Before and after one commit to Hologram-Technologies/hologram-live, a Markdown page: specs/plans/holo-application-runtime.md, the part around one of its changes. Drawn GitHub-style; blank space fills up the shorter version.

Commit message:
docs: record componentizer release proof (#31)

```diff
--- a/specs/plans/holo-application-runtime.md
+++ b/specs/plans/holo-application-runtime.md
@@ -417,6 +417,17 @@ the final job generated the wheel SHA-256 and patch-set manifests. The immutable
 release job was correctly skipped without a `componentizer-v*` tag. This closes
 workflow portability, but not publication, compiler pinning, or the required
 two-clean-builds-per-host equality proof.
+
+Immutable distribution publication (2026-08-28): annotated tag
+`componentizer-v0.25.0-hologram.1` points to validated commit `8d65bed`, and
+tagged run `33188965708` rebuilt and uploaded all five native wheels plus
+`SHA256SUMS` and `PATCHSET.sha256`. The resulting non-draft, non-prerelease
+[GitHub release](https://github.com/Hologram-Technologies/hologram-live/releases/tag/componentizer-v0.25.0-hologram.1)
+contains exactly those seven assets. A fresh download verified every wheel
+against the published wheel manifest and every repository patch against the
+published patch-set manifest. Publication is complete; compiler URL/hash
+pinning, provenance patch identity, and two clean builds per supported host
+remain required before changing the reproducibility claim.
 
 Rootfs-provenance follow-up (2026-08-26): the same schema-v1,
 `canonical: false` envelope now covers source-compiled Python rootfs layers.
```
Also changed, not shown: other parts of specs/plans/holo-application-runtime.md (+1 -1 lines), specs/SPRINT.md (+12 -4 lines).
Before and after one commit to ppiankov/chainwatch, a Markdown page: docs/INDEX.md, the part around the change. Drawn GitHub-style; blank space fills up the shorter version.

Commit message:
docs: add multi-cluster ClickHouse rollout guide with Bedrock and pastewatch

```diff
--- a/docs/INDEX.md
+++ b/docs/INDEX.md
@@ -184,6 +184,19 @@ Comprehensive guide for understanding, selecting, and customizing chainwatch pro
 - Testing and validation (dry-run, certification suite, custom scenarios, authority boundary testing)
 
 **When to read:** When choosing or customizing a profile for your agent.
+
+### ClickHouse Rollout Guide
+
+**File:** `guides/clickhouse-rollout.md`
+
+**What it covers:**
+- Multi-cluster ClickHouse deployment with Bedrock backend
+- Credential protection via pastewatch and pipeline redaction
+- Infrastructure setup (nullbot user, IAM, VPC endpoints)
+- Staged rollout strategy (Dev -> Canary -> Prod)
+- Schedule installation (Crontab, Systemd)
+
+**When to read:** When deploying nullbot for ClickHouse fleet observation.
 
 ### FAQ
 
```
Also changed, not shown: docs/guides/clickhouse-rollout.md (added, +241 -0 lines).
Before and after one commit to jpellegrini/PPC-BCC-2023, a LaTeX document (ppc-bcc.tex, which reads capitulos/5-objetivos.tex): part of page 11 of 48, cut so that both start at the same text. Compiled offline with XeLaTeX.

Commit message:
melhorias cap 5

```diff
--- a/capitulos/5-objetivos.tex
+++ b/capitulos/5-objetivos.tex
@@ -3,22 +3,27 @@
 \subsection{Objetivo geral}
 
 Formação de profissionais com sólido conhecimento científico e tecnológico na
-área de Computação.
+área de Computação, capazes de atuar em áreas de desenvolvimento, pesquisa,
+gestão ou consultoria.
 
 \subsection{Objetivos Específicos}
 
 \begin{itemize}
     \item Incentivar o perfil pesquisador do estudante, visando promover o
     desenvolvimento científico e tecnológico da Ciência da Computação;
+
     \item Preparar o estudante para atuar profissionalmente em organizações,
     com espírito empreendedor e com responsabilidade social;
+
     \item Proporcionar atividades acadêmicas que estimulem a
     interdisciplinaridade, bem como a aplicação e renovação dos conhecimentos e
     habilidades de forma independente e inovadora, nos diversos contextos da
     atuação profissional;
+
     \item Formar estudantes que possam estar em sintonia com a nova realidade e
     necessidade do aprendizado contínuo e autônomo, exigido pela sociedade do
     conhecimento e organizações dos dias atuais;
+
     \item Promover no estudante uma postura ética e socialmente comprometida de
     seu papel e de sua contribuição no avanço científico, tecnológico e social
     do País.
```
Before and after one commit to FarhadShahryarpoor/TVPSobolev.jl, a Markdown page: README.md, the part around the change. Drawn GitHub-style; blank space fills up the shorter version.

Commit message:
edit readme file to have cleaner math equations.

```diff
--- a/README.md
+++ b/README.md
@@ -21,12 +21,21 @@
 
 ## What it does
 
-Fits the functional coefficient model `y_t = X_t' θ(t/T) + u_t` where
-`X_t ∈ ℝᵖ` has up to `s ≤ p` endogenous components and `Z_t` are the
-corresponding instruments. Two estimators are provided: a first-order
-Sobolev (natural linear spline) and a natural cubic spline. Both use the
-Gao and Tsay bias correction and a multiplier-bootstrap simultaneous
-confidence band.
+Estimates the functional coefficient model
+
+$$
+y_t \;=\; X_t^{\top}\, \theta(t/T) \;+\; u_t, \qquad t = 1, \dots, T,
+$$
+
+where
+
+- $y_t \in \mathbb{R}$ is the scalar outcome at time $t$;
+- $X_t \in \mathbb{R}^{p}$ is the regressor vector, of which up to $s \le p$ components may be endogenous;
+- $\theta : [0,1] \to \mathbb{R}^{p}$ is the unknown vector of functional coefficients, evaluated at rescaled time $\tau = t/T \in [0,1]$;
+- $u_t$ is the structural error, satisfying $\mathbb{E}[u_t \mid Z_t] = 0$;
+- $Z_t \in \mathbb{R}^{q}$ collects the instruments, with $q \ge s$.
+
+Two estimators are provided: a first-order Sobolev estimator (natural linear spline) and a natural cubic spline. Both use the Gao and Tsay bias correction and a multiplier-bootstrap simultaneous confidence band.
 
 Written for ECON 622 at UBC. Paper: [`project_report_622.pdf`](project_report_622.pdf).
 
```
+===+
Task instructions:
Lines above containing "compiler": give their number only.

Task output:
2